* [Exercise aim] Once the pictures are set aside, copy the records below exactly as they stand.

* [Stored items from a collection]

--- START ---

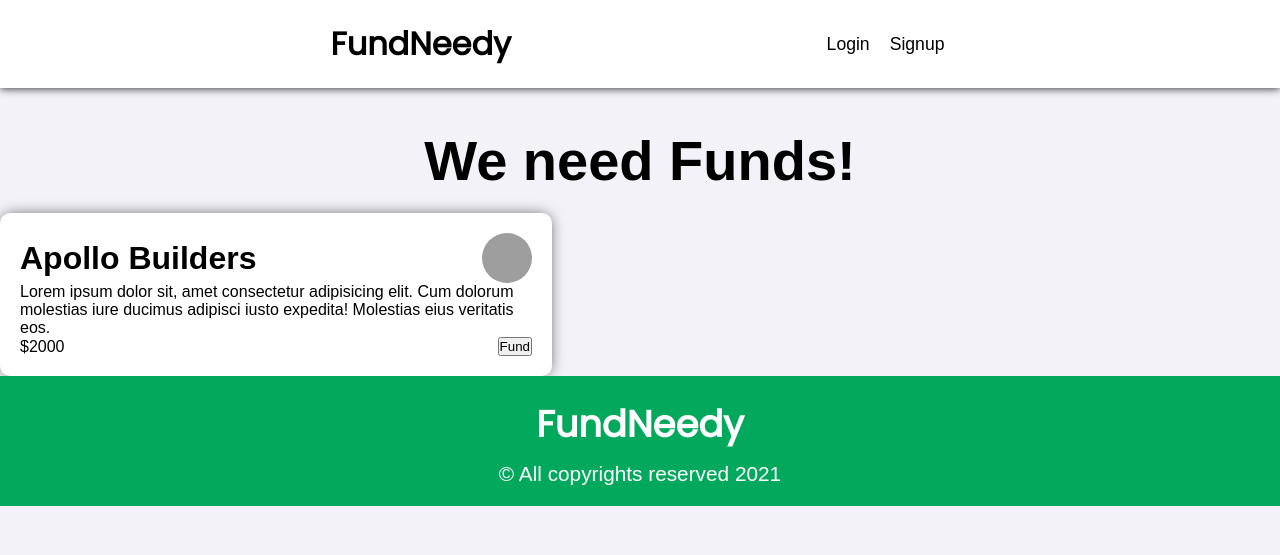
Repository: osdc/codejam
Page: /needies (app in sassy-sandwiches/fund-needy/)
An editor plug-in stored every save of this project. The page is shown before and after the next save, followed by the edit.
The browser window is 1280 px wide. The pictures show the whole page.
Pictures or frames that could not be fetched are drawn as grey boxes. The project was rebuilt for these pictures with package versions that can differ from the ones it lists, and the page was loaded fresh each time. Also part of the build but not shown: sassy-sandwiches/fund-needy/src/Showcase.css, sassy-sandwiches/fund-needy/src/Showcase.js.

Above is the page before, as saved 2021-01-09 19:39:41.

After the next save:
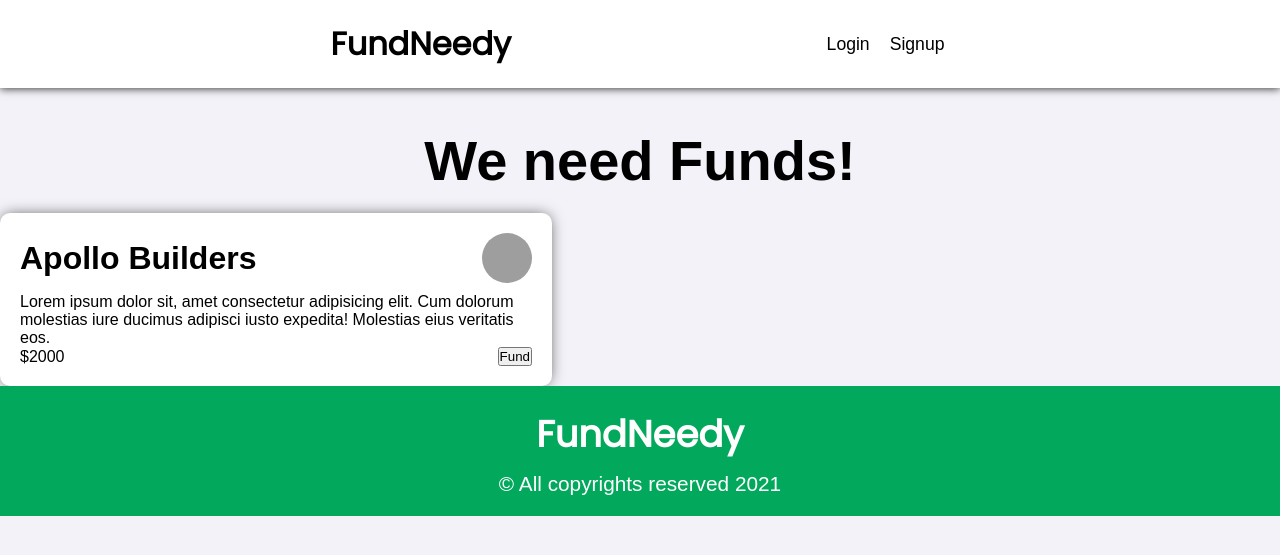
Saved 23 s later.
--- a/sassy-sandwiches/fund-needy/src/Needy.css
+++ b/sassy-sandwiches/fund-needy/src/Needy.css
@@ -20,6 +20,10 @@
   border-radius: 50%;
 }
 
+.needy_body {
+  margin-top: 10px;
+}
+
 .needy_footer {
   display: flex;
   align-items: center;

--- END ---

* [Answer space]
Repository: osdc/codejam
Page: /needies (app in sassy-sandwiches/fund-needy/)
An editor plug-in stored every save of this project. The page is shown before and after the next save, followed by the edit.
The browser window is 1280 px wide. The pictures show the whole page.
Pictures or frames that could not be fetched are drawn as grey boxes. The project was rebuilt for these pictures with package versions that can differ from the ones it lists, and the page was loaded fresh each time. Also part of the build but not shown: sassy-sandwiches/fund-needy/src/Showcase.css, sassy-sandwiches/fund-needy/src/Showcase.js.

Above is the page before, as saved 2021-01-09 19:39:41.

After the next save:
Saved 23 s later.
--- a/sassy-sandwiches/fund-needy/src/Needy.css
+++ b/sassy-sandwiches/fund-needy/src/Needy.css
@@ -20,6 +20,10 @@
   border-radius: 50%;
 }
 
+.needy_body {
+  margin-top: 10px;
+}
+
 .needy_footer {
   display: flex;
   align-items: center;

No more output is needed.